Featured Nursing News

Dealing with workplace violence and harassment

A case study on workplace violence in the Philippines show that the healthcare workers are at a high-risk of being the receiving end of harassment, with nursing staff more often the target than any other sector.

In a paper presented at the Third International Conference on Violence in the Health Sector 1 in October 2012, Faustino Jerome Babate and Danny Alfaras reported that the “violence is occurring four times more often in healthcare settings than in all of private industry combined.”

The paper stated that negative effects of workplace violence included minor and serious physical injuries, temporary and permanent physical disability, psychological trauma, and death.

“Most nurses in Philippine hospitals have experienced a certain degree of violence,” it added.

Recently, a video of a nurse on-duty at Balamban District Hospital being harassed by patient (who is a public school teacher) and her husband in Cebu went viral online. It sparked outrage from the healthcare community, with most of the nurses calling for stiff penalty against the teacher.

It also prompted nursing organizations and advocacy groups to revisit policies and protocols in handling cases of workplace violence in healthcare setting.

Ang Nars Party-list, a nursing advocacy group, has come up with 5 important things that would help in dealing such incidents.

1. PREPARATION: Check your Institution’s resources. Be proactive. Do not wait for an untoward incident to happen. Ask your supervisor, HR, or UNION if you have existing policies or committees in dealing with harrassment from co-workers, superiors, or patients.

2. KNOW YOUR RIGHTS. You have the right to SAY NO to verbal insults, physical contact, or sexual advances. You should make it clear to the harasser that you do not consent to their behavior and you want them to stop.
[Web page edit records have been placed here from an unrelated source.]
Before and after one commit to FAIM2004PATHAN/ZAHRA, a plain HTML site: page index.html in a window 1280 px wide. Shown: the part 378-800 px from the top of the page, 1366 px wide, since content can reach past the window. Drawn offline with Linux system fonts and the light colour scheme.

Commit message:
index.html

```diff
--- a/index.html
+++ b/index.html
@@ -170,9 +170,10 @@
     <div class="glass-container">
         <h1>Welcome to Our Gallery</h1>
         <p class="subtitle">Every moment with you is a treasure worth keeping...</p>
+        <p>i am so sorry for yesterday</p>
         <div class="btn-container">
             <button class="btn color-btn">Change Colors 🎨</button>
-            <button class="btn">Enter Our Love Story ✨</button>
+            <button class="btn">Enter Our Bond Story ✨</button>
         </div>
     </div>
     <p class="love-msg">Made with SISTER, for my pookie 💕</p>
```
You have the right to defend yourself. Your work space is considered a restricted area and you can ask people to leave, especially if you do not feel safe. You are not required to sign anything or to admit any fault without legal counsel.

3. REPORT THE INCIDENT IMMEDIATELY. If it is happening to you, ask for help DURING the incident if possible; Otherwise, report it immediately after the incident has concluded. If you are a bystander, you can report it to security or any supervisory body.
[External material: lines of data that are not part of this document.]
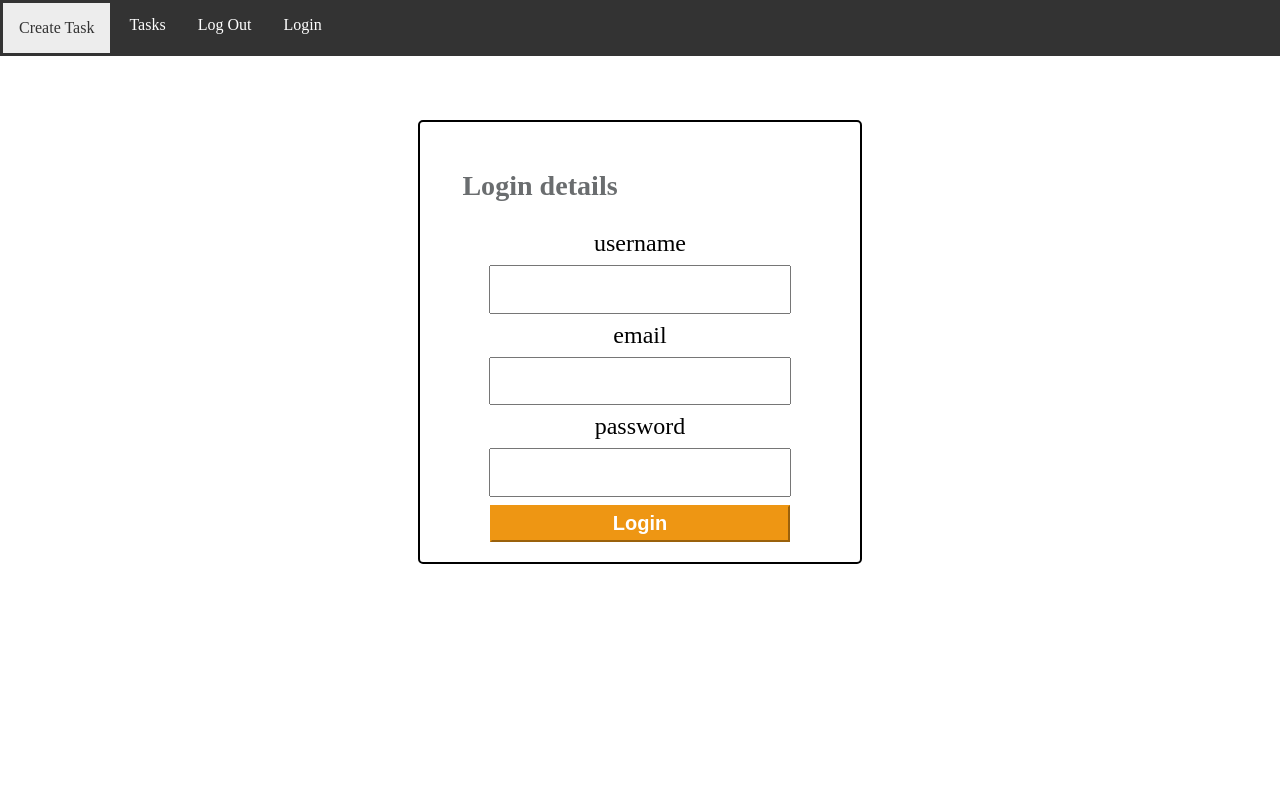
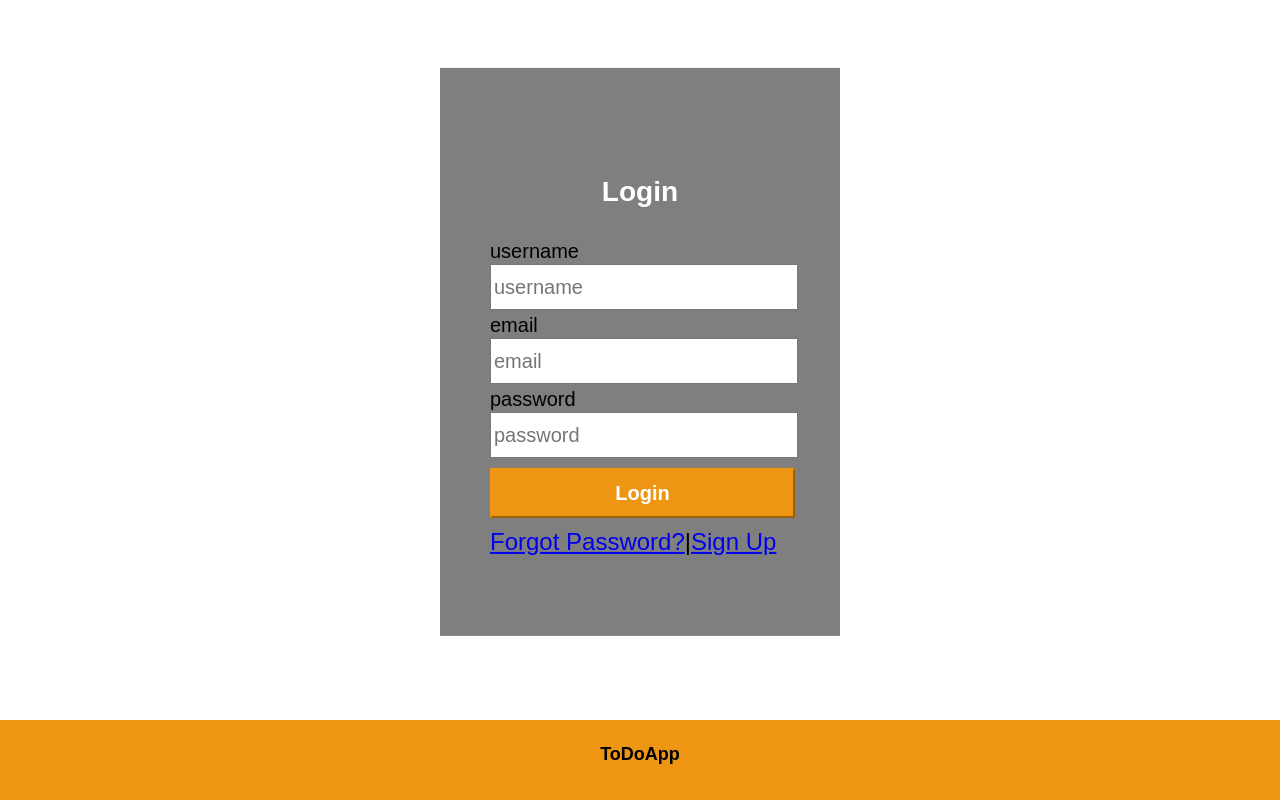
Before and after one commit to Jacob-Mahloko/ToDo, a React (Create React App) app in the folder frontend/todo/: page / in a window 1280 px wide. Built offline with nearby package versions, Linux system fonts and the light colour scheme.

Commit message:
Login css

```diff
--- /dev/null
+++ b/frontend/todo/src/Components/footer/footer.css
@@ -0,0 +1,12 @@
+.footer-container{
+    position: absolute;
+    bottom:0;
+    background-color:rgb(238, 150, 19);
+    width:100%;
+    height:10%;
+
+}
+.footer-container h4{
+    text-align: center;
+    font-size: 18px;
+}
--- /dev/null
+++ b/frontend/todo/src/Components/footer/footer.jsx
@@ -0,0 +1,13 @@
+import React from 'react';
+import './footer.css';
+
+function Footer(){
+    return (
+        <>
+            <div className="footer-container">
+                <h4>ToDoApp</h4>
+            </div>
+        </>
+    );
+};
+ export default Footer;
--- a/frontend/todo/src/Pages/Task/Task.jsx
+++ b/frontend/todo/src/Pages/Task/Task.jsx
@@ -1,6 +1,6 @@
 import React from 'react'
 import './Task.css'
-import NavBar from '../NavBar/NavBar'
+import NavBar from '../../Components/NavBar/NavBar'
 import Tile from '../Tile/Tile'
 export default function Task() {
 
--- a/frontend/todo/src/Pages/login/Login.css
+++ b/frontend/todo/src/Pages/login/Login.css
@@ -1,3 +1,10 @@
+body {
+    margin: 0;
+    padding: 0;
+    background-size: cover;
+    font-family: sans-serif;
+}
+
 .containerLogin{
     display: flex;
     align-items: center;
@@ -5,38 +12,38 @@
     justify-content: center;
     flex-direction: column;
     width: 100% !important;
+    height:100%;
     margin: auto;
-
-
 }
 
 
 .containerLogin form{
-    display: flex;
-    align-items: center;
-    align-content: center;
-    justify-content: center;
-    flex-direction: column;
-
-    width:400px;
-    height: 400px;
-    margin-top: 5%;
-    padding:20px;
-    border: 2px solid black;
-    border-radius: 5px;
-
+    position: absolute;
+    top: 44%;
+    left: 50%;
+    transform: translate(-50%, -50%);
+    width: 400px;
+    padding: 80px 50px;
+    box-sizing: border-box;
+    background: rgba(0,0,0,0.5);
     font-size: 24px;
 }
+input{
 
-input{
-    margin: 8px;
-    width :294px;
-    height: 60px;
+    width :300px;
+    height: 40px;
     font-size: 20px;
+}
+label{
+    font-size:20px;
+    color:
 }
 
 button{
-    width:300px ;
+    text-align: center;
+    margin-top: 10px;
+    margin-bottom: 10px;
+    width:305px ;
     height: 50px;
     font-size: 20px;
     font-weight: bold;
@@ -47,10 +54,12 @@ button{
 
 button:hover{
     border-color: aliceblue;
+    background-color: #ffff;
+    color: rgb(238, 150, 19);
 }
 
 .containerLogin form h3 {
-    color: rgb(106, 109, 111);
+    color:  #ffff;
     position: relative;
-    left:-100px;
+    text-align: center;
 }
--- a/frontend/todo/src/Pages/login/Login.jsx
+++ b/frontend/todo/src/Pages/login/Login.jsx
@@ -1,5 +1,6 @@
-import React, { useState } from 'react'
-import NavBar from '../NavBar/NavBar';
+import React, { useState } from 'react';
+import Footer from '../../Components/footer/footer';
+
 import './Login.css'
 
 
@@ -14,22 +15,19 @@ export default function Login() {
   }
 
   return (
-    <div className='Login'>
-        <NavBar/>
-        <div className='containerLogin'>
+      <div className='containerLogin'>
         <form onSubmit={submitForm}>
-            <h3 className='login-heading' id='login-heading'>Login details</h3>
+              <h3 className='login-heading' id='login-heading'>Login</h3>
             <label htmlFor='username'>username</label>
-            <input type='text' id='username' onChange={(e)=>{setUsername(e.target.value)}}/>
+            <input placeholder="username" type='text' id='username' onChange={(e)=>{setUsername(e.target.value)}}/>
             <label htmlFor='email'>email</label>
-            <input type="text" id="email" onChange={(e)=>{setEmail(e.target.value)}} />
+            <input placeholder="email" type="text" id="email" onChange={(e)=>{setEmail(e.target.value)}} />
             <label htmlFor='password'>password</label>
-            <input type='password' id='password' onChange={(e)=>{setPassword(e.target.value)}}/>
+            <input placeholder="password" type='password' id='password' onChange={(e)=>{setPassword(e.target.value)}}/>
             <button type='submit'>Login</button>
+            <span><a href="/">Forgot Password?</a>|<a href="/">Sign Up</a></span>
         </form>
-        </div>
-
-
-    </div>
+        <Footer/>
+       </div>
   )
-}
+};
--- a/frontend/todo/src/Pages/taskform/taskform.jsx
+++ b/frontend/todo/src/Pages/taskform/taskform.jsx
@@ -1,4 +1,4 @@
-import NavBar from '../NavBar/NavBar';
+import NavBar from '../../Components/NavBar/NavBar';
 import './taskform.css';
 import {useState} from 'react';
 import { useRef } from 'react';
```
Also changed, not shown: frontend/todo/src/Components/NavBar/NavBar.css (renamed from frontend/todo/src/Pages/NavBar/NavBar.css), frontend/todo/src/Components/NavBar/NavBar.jsx (renamed from frontend/todo/src/Pages/NavBar/NavBar.jsx).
4. KEEP YOUR OWN DOCUMENTATION. While the incident is still fresh, write down the date, time, place, and persons involved in the incident. Make a DETAILED narration, and INCLUDE WITNESS ACCOUNTS. Keep multiple copies of every document especially if the harassment comes from coworkers and superiors, to prevent tampering of evidence.

5. SEEK HELP from co-workers, family, friends, and organizations. Do not suffer in silence. Seek advice and support from trusted friends and colleagues. There are many groups willing to help you in taking formal action.

Workplace violence, may it be in physical, verbal, or any other forms, is really an inevitable challenge health workers are facing in this country.

Hoping that the above-mentioned tips shared by Ang Nars will help nurses deal with it, thereby minimizing the negative effects. (Photo by brilliantnurse.com)